• Resistance and Resilience to Earthquakes: Because of the impact involved with the replacement in terms of inconvenience, construction time, civic and business disruptions, the replacement solution (s) should be designed and built with the expectation of surviving an earthquake. The tunnel option will be safer in earthquakes and can be made resilient In Seattle’s soils and tectonic conditions.
• A Better Waterfront: Whatever the resulting solution produces, it must provide for additional recreational, cultural and commercial activity along the waterfront. The adjacent roadway should provide an easily-traversed path from the wharves up to First Avenue and what is expected to be some form of frequent public transit at that point. A low-use surface roadway with a controlled access tunnel supports these priorities.
• Environmentally Friendly: The solution should reduce our existing carbon load on the region, including both use, (vehicle miles traveled) and construction and maintenance (least footprint methods). Runoff must be contained and clean breathable air must exist in the waterfront area. The surface+subsurface option supports these goals.
• Maintains or Enhances Existing Real Estate Values: The replacement solution should result in an improvement of the overall conditions along the waterfront and a rise in property values adjacent to the improved waterfront. The solution should be one which also does not reduce the property values of businesses and homeowners on the north and south ends of the previous Alaskan Way Viaduct.
• Quality of Life: There is a collective sense or feeling which results from the interactions of residents, businesses, visitors, and others in a city. This quality of life includes how well an individual interacts with the fabric of the city. The essence of a city includes choices and access to a multiplicity of friends, and businesses. With the Viaduct came access to the entire City; ensuring that the neighborhoods now reliant on the Viaduct - West Seattle, South Park, SoDo, Interbay, Magnolia, Queen Anne, Ballard, Wallingford, Greenwood - have easy access to each other, the enhanced waterfront, and the rest of the City and enriched downtown is essential to our quality of life. Ensuring that transit is integrated into and part of any replacement solution is also essential in maintaining the existing quality of life.

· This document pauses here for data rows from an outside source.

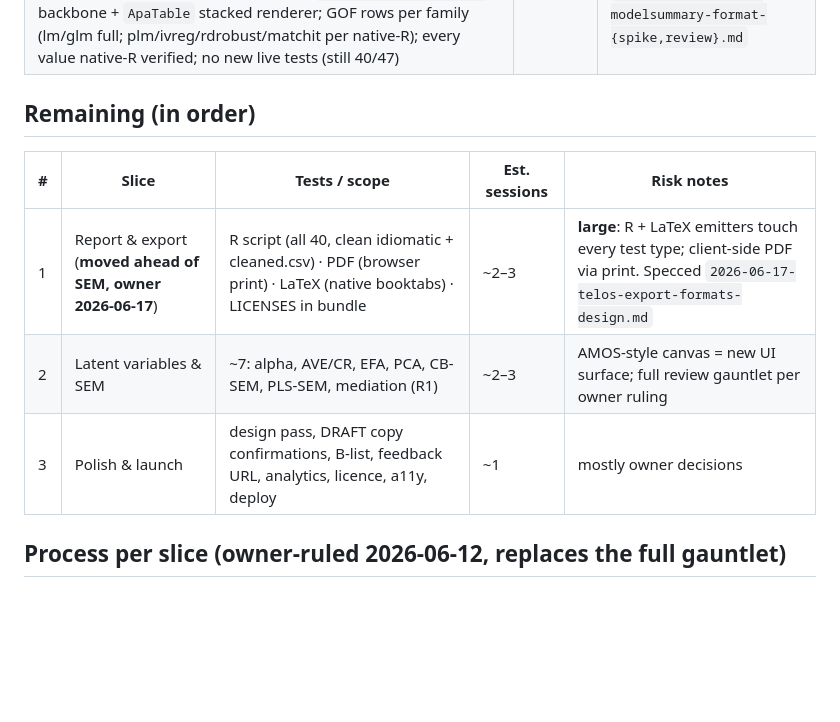
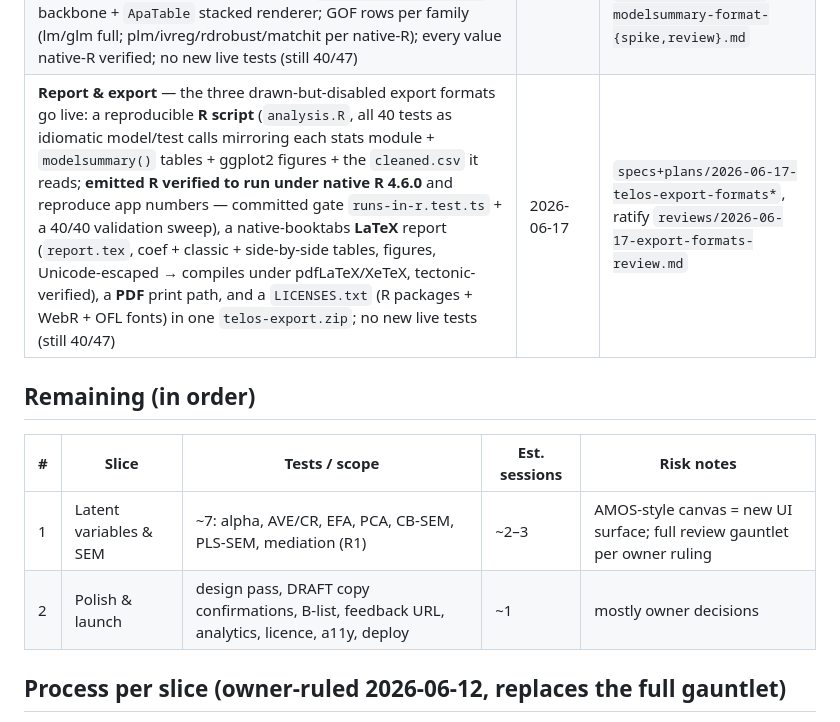
Before and after one commit to benjiesotelo-sudo/Telos, a Markdown page: docs/superpowers/ROADMAP.md, the part around the change. Drawn GitHub-style; blank space fills up the shorter version.

```diff
--- a/docs/superpowers/ROADMAP.md
+++ b/docs/superpowers/ROADMAP.md
@@ -18,14 +18,14 @@ Each slice gets its own design spec + implementation plan here when it starts. S
 | Dogfood audit + report-only policy + adjustable α/CI — 57 verified audit findings fixed (0 blockers/6 majors/38 minors/13 polish); **neutral report-only APA** across all 47 cards (registries + spec HTML) — outputs report the numbers, never declare a verdict; the "how to read" layer does the general teaching; fpApa/f01 APA-sentence formatters; per-test value fixes (Welch Games-Howell sign, logistic/Poisson "0.00" rounding, factorial wrong-row + main-effects branch, RM/one-way/nested/mixed labels, note anchoring, sticky clearance); **α (reference) + CI (threaded into R, 90/95/99) now adjustable** (defaults 0.05/95%). No new live tests (still 29/47). | 2026-06-13 | `reviews/2026-06-13-dogfood-audit.md`, `reviews/2026-06-13-design-theme-menu.md`, `plans/2026-06-13-audit-fixes-and-report-policy.md` |
 | Econometrics — 11 tests live (time series: ARIMA/SARIMA, stationarity ADF/KPSS/**PP**, Granger, VAR + §2.5 econometrics-grade extras [ARIMA residual diagnostics, VAR FEVD + stability]; panel: **fixed effects, random effects, Hausman, DiD**; cross-sectional causal: **IV/2SLS, RDD, PSM**); new `time` + `entity` roles + `panel` minRule; plm/sandwich/ivreg/rdrobust/MatchIt preloaded; every statistic WebR ≡ native R 4.6.0; report-only APA (Hausman/IV/PSM verdicts neutralised); hand-rolled PSM love plot (cobalt absent); new `panel.csv` + `causal.csv` testing fixtures + guide | 2026-06-15 | `specs+plans/2026-06-15-telos-econometrics-{timeseries,panel-causal}*`, spikes `reviews/2026-06-15-econometrics-spike.md` + `reviews/2026-06-15-panel-causal-spike.md` |
 | **modelsummary table format** — all 13 regression/econometrics coefficient tables restyled to the publication convention (stacked estimate / (SE) / [CI] → GOF footer → side-by-side model columns, **no stars**, report-only); 5 side-by-side built (logistic B\|OR, Poisson B\|IRR, Hausman FE\|RE, IV OLS\|2SLS, VAR per-equation); **DiD swapped to entity-FE (Option B)**; new `TableSpec.kind:'coef'` backbone + `ApaTable` stacked renderer; GOF rows per family (lm/glm full; plm/ivreg/rdrobust/matchit per native-R); every value native-R verified; no new live tests (still 40/47) | 2026-06-16 | `specs+plans/2026-06-16-telos-modelsummary-table-format*`, spike+review `reviews/2026-06-16-modelsummary-format-{spike,review}.md` |
+| **Report & export** — the three drawn-but-disabled export formats go live: a reproducible **R script** (`analysis.R`, all 40 tests as idiomatic model/test calls mirroring each stats module + `modelsummary()` tables + ggplot2 figures + the `cleaned.csv` it reads; **emitted R verified to run under native R 4.6.0** and reproduce app numbers — committed gate `runs-in-r.test.ts` + a 40/40 validation sweep), a native-booktabs **LaTeX** report (`report.tex`, coef + classic + side-by-side tables, figures, Unicode-escaped → compiles under pdfLaTeX/XeTeX, tectonic-verified), a **PDF** print path, and a `LICENSES.txt` (R packages + WebR + OFL fonts) in one `telos-export.zip`; no new live tests (still 40/47) | 2026-06-17 | `specs+plans/2026-06-17-telos-export-formats*`, ratify `reviews/2026-06-17-export-formats-review.md` |
 
 ## Remaining (in order)
 
 | # | Slice | Tests / scope | Est. sessions | Risk notes |
 |---|---|---|---|---|
-| 1 | Report & export (**moved ahead of SEM, owner 2026-06-17**) | R script (all 40, clean idiomatic + cleaned.csv) · PDF (browser print) · LaTeX (native booktabs) · LICENSES in bundle | ~2–3 | **large**: R + LaTeX emitters touch every test type; client-side PDF via print. Specced `2026-06-17-telos-export-formats-design.md` |
-| 2 | Latent variables & SEM | ~7: alpha, AVE/CR, EFA, PCA, CB-SEM, PLS-SEM, mediation (R1) | ~2–3 | AMOS-style canvas = new UI surface; full review gauntlet per owner ruling |
-| 3 | Polish & launch | design pass, DRAFT copy confirmations, B-list, feedback URL, analytics, licence, a11y, deploy | ~1 | mostly owner decisions |
+| 1 | Latent variables & SEM | ~7: alpha, AVE/CR, EFA, PCA, CB-SEM, PLS-SEM, mediation (R1) | ~2–3 | AMOS-style canvas = new UI surface; full review gauntlet per owner ruling |
+| 2 | Polish & launch | design pass, DRAFT copy confirmations, B-list, feedback URL, analytics, licence, a11y, deploy | ~1 | mostly owner decisions |
 
 ## Process per slice (owner-ruled 2026-06-12, replaces the full gauntlet)
 
```
Also changed, not shown: README.md (+9 -2 lines), 1 other file.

We would like to thank you for providing the extraordinary leadership which this project demands. We would also like to state that all of us - the undersigned and those we represent - are encouraged and hopeful that the new "surface+subsurface” (Surface+Transit+Deep Bored Tunnel) option is moved forward to the EIS stage and pursued aggressively.

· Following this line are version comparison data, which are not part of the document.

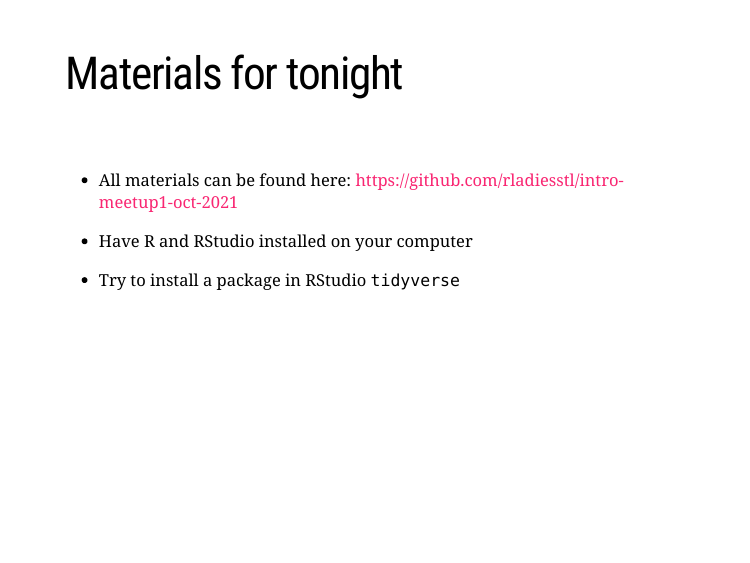
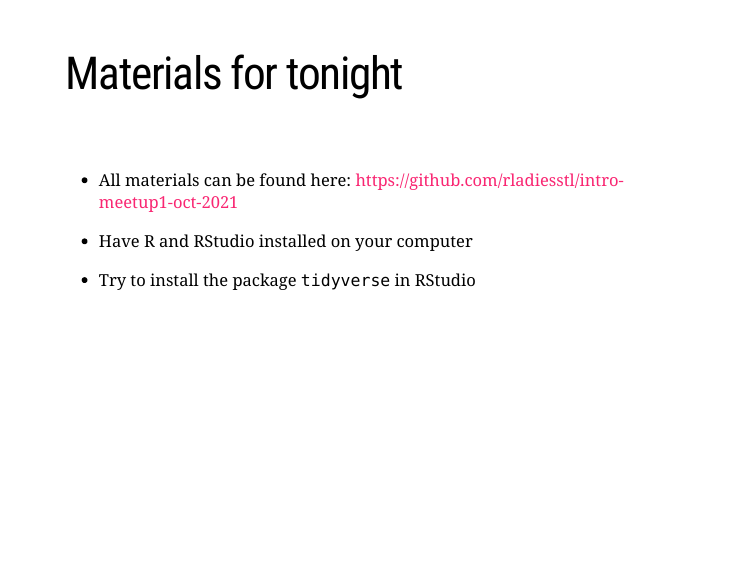
Before and after one commit to rladiesstl/intro-meetup1-oct-2021, an R Markdown document (docs/index.Rmd): page 2 of 7. Rendered offline with R 4.5, knitr and Pandoc, with nearby package versions; the slides are laid out offline by our stand-in for remark.js, each with all of its steps uncovered, in fonts that may differ from those the slides ask for, and without slide numbers, shadows or browser add-ons; a font, style sheet, LaTeX package, included part or bibliography that could not be used is replaced or left out.

Commit message:
Add files via upload

```diff
--- a/docs/index.Rmd
+++ b/docs/index.Rmd
@@ -22,7 +22,7 @@
 
 - Have R and RStudio installed on your computer
 
-- Try to install a package in RStudio `tidyverse`
+- Try to install the package `tidyverse` in RStudio
 
 ---
 
```
Also changed, not shown: 1 other file.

We would also like to see further enhancements of the transit component, presently the weakest and least satisfactory element of any of the many options. We believe that transit, if provided at significantly enhanced levels, would allow for an even more enriched urban fabric with an even more connected set of neighborhoods and downtown attractions, including a new waterfront.